Students in Wisconsin will learn about geography through the study of the relationships among people, places, and environments. They will identify latitude, longitude, equator, hemispheres, grid, key and scale on maps and globes, develop a mental map of Wisconsin and the U.S., describe the movement of people, ideas and goods within Wisconsin and across regions and explain how people adapt to their environment, as well as use natural resources.
Students in Wisconsin will learn about the history of Wisconsin, the United States, and the world, examining change and continuity over time in order to develop historical perspective, explain historical relationships, and analyze issues that affect the present and the future. They will show how Wisconsin’s historical and cultural events relate to those of the nation, identify what brought people to settle in Wisconsin, identify events that led to the settlement of the nation and state, and explain the history and culture of the American Indian nations in Wisconsin.
Students in Wisconsin will learn about political science and acquire the knowledge of political systems necessary for developing individual civic responsibility by studying the history and contemporary uses of power, authority, and governance. They will explain how families, schools and other groups in the state set rules of behavior and how various behaviors promote or hinder cooperation and how citizens can participate in state government.

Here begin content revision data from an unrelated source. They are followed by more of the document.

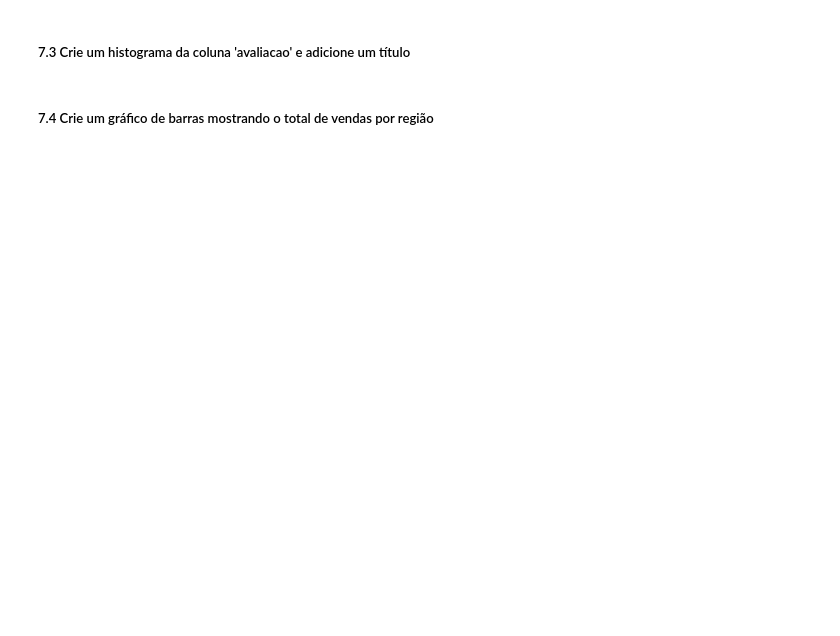
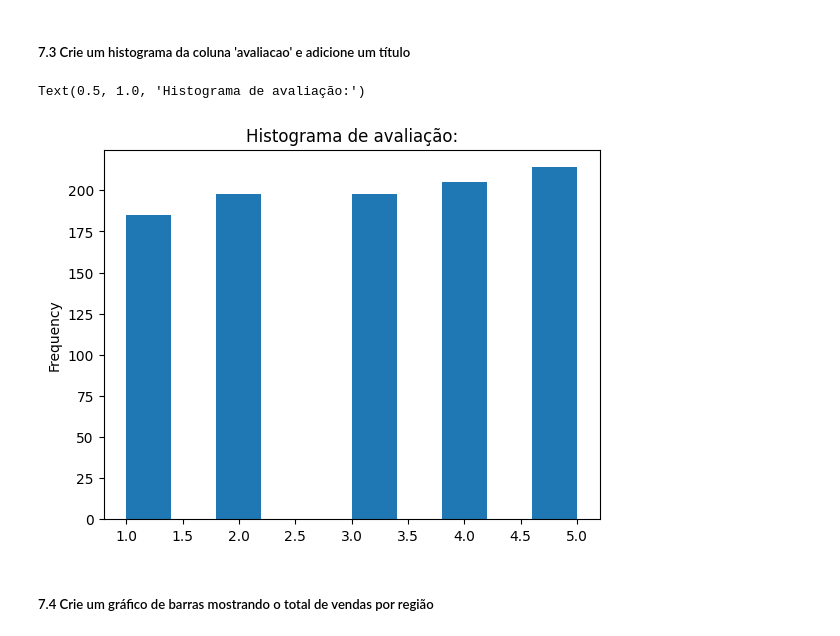
Before and after one commit to nxgleo/Notebook-lads, a Jupyter notebook: desafio_2_etapa.ipynb, the cells around one changed output. Saved outputs shown, nothing was run; the diff lists cells and outputs as text; code cells hidden in the pictures; blank space fills up the shorter version.

```diff
--- a/desafio_2_etapa.ipynb
+++ b/desafio_2_etapa.ipynb
@@ -1382,2 +1566,8 @@ graf
+# %%
+df_vendas['avaliacao'].plot(kind='hist', bins=10)
+plt.title('Histograma de avaliação:')
+# %% [output]
+Text(0.5, 1.0, 'Histograma de avaliação:')
+[figure, added]
 # %% [markdown]
 ##### 7.4 Crie um gráfico de barras mostrando o total de vendas por região
```
Also changed, not shown: parts of 51 cells of this notebook.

Students in Wisconsin will learn about production, distribution, exchange, and consumption so that they can make informed economic decisions. They will describe a region’s economic specialization, markets, use of productive resources, and goods and services, identify and locate resources and products within the state, understand how supply and demand determine prices, and how prices affect personal economic decisions.
Students in Wisconsin will learn about the behavioral sciences by exploring concepts from the discipline of sociology, the study of the interactions among individuals, groups, and institutions; the discipline of psychology, the study of factors that influence individual identity and learning; and the discipline of anthropology, the study of cultures in various times and settings. They will explain how family, neighborhood, personal interests, languages, likes and dislikes, and accomplishments affect individual identity and development.